However, when loaded for a multi-week trek, with trailer, extra fuel, water, food, etc., the rear end sagged more than I preferred.
I have known about air springs for many years, but never thought them the right solution for my use - which includes off-road travel. As it turns out, three of the trucks that usually accompany us on our westward travels run air springs. Their vehicle use is very similar to mine.
That knowledge set me to re-thinking my situation.
A big negative factor to me was the limiting of downward travel of the rear axle. My research led me to Daystar Cradles, which allow the bottom of the air spring to freely separate from the axle, allowing full suspension droop. Firestone specifically says not to use them. Without the cradles, the air springs would not fit (work) within my design parameters. I have read about many successful uses of the cradles out there, so I figured I would try them also.
The air spring kit, designed for a Tacoma.
These are the bottom mounting brackets. They normally mount the bottom of the air spring, but instead will carry the cradle.

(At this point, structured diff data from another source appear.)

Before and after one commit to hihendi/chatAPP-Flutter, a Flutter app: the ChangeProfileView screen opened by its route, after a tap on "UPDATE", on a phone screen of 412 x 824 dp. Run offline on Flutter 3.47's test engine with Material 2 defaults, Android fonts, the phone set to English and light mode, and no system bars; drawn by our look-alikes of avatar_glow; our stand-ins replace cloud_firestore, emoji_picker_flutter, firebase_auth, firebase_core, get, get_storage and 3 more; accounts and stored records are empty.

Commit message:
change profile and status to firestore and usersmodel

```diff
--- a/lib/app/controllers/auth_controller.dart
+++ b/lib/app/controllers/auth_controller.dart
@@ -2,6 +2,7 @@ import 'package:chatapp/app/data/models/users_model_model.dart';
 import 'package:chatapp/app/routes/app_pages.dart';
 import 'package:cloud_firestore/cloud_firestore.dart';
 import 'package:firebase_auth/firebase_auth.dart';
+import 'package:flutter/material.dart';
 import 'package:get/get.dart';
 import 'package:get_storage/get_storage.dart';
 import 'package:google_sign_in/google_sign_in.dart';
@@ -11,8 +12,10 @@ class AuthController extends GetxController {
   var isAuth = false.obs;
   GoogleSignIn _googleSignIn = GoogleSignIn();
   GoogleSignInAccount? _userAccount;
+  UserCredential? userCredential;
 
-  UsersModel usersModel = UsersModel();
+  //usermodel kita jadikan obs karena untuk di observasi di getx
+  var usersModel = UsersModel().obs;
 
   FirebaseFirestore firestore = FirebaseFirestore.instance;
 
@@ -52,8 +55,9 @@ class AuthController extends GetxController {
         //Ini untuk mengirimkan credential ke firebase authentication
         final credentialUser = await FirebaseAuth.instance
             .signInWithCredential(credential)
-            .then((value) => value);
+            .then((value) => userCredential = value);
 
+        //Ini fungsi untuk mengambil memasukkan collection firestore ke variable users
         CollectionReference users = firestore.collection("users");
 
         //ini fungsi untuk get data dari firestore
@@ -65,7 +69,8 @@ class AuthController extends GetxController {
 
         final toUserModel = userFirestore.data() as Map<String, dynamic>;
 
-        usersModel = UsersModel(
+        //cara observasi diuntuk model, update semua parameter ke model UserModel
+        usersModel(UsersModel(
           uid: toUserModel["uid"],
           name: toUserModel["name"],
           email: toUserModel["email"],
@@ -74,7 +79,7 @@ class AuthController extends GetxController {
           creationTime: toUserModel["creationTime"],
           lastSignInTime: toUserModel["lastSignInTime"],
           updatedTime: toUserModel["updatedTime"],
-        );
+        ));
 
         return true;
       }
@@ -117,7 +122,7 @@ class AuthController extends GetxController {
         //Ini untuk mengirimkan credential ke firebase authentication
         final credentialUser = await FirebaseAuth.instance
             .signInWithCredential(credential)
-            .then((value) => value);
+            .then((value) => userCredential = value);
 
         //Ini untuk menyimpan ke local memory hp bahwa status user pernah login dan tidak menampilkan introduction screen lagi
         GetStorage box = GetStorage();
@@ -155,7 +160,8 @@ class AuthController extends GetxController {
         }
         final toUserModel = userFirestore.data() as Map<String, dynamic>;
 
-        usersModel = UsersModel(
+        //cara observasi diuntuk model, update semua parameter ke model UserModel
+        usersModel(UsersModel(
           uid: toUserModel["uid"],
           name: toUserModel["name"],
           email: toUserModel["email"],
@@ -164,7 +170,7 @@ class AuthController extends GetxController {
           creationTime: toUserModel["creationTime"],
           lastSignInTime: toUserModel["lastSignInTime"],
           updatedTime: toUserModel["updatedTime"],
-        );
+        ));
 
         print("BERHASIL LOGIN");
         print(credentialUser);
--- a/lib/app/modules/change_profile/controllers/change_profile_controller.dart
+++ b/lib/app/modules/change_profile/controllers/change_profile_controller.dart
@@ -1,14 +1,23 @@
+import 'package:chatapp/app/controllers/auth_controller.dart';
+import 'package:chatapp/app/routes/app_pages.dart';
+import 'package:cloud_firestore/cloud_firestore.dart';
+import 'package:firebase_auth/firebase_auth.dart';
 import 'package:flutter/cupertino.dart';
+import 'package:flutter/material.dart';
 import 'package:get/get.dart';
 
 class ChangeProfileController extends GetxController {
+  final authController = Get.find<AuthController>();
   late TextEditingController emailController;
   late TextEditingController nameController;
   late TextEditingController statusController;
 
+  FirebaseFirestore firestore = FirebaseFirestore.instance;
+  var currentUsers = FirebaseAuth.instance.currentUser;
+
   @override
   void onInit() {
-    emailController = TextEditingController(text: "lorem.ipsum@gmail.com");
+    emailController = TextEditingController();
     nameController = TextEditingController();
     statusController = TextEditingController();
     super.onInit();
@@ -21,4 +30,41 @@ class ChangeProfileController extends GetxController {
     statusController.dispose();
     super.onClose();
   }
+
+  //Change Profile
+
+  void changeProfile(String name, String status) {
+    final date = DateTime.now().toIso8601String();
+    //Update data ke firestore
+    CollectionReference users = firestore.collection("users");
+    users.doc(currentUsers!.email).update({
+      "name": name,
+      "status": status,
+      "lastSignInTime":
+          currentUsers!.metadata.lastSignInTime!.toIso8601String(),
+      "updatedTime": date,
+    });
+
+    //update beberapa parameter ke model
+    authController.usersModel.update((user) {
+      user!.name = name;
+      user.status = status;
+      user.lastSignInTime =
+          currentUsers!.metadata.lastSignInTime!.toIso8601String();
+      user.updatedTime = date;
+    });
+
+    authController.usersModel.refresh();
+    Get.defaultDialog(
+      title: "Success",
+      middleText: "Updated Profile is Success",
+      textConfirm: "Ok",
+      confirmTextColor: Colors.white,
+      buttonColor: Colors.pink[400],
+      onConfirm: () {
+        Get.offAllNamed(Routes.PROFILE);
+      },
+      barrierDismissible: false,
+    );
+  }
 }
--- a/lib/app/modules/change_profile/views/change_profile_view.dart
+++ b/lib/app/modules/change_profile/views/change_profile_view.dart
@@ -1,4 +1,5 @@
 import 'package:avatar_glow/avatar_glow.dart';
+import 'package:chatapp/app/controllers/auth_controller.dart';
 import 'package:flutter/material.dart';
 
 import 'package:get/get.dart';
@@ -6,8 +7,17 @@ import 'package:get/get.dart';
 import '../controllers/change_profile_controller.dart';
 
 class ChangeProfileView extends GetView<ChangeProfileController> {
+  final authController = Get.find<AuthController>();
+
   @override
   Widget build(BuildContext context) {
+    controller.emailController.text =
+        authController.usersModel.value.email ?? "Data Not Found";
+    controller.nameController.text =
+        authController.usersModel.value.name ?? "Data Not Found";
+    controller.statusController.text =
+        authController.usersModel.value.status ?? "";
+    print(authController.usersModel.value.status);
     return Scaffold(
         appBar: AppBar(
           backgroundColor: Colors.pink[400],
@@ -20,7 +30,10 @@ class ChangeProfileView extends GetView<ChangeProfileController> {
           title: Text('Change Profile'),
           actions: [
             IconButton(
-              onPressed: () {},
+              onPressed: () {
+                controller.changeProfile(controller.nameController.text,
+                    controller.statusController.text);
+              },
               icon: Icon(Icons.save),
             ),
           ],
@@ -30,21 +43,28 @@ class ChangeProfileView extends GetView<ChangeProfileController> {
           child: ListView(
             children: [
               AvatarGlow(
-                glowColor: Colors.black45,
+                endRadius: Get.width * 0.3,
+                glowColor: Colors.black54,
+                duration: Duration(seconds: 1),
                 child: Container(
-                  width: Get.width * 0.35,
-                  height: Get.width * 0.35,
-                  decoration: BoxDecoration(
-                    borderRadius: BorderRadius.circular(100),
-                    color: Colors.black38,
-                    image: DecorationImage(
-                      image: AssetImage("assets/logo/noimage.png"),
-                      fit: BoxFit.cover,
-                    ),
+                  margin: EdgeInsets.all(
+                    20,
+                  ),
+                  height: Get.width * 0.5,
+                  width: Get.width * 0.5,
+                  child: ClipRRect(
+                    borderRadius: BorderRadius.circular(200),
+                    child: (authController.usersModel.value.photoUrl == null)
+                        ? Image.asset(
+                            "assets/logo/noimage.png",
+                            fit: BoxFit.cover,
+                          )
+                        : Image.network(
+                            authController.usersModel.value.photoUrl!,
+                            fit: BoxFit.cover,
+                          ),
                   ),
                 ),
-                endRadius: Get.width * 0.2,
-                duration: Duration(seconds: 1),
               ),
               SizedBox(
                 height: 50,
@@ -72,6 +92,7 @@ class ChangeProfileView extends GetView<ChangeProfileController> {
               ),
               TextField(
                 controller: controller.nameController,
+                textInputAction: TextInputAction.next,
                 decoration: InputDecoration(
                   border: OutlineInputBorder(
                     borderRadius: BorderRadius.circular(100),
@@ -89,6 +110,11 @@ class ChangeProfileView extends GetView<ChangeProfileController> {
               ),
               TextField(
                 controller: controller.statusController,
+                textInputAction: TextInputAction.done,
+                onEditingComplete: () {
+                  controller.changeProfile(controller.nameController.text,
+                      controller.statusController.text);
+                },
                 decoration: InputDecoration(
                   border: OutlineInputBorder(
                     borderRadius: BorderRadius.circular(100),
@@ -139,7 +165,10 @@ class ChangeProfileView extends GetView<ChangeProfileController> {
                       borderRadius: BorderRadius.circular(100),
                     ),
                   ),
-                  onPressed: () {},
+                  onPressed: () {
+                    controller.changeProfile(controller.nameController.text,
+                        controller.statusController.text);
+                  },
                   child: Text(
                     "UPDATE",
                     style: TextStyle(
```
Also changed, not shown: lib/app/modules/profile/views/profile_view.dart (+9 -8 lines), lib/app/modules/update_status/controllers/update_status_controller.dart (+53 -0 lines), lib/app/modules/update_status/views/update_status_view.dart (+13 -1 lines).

There is one more issue with these. Stock Tacomas mount the u-bolts with the nuts down - I have a u-bolt flip, with the nuts up. These brackets need to be modified to clear the u-bolt nuts.
Modified brackets to the right, the spacer blocks and vertical support plates I made.
The spacer blocks will sit like this, on the bottom of the Firestone bracket. The lighter color on the bracket is where I sandblasted off the finish for welding.
A mock-up of the pieces.
Welded and painted.
I got a new set of 5/8" u-bolts from RuffStuff. U-bolts are a one-time use fastner.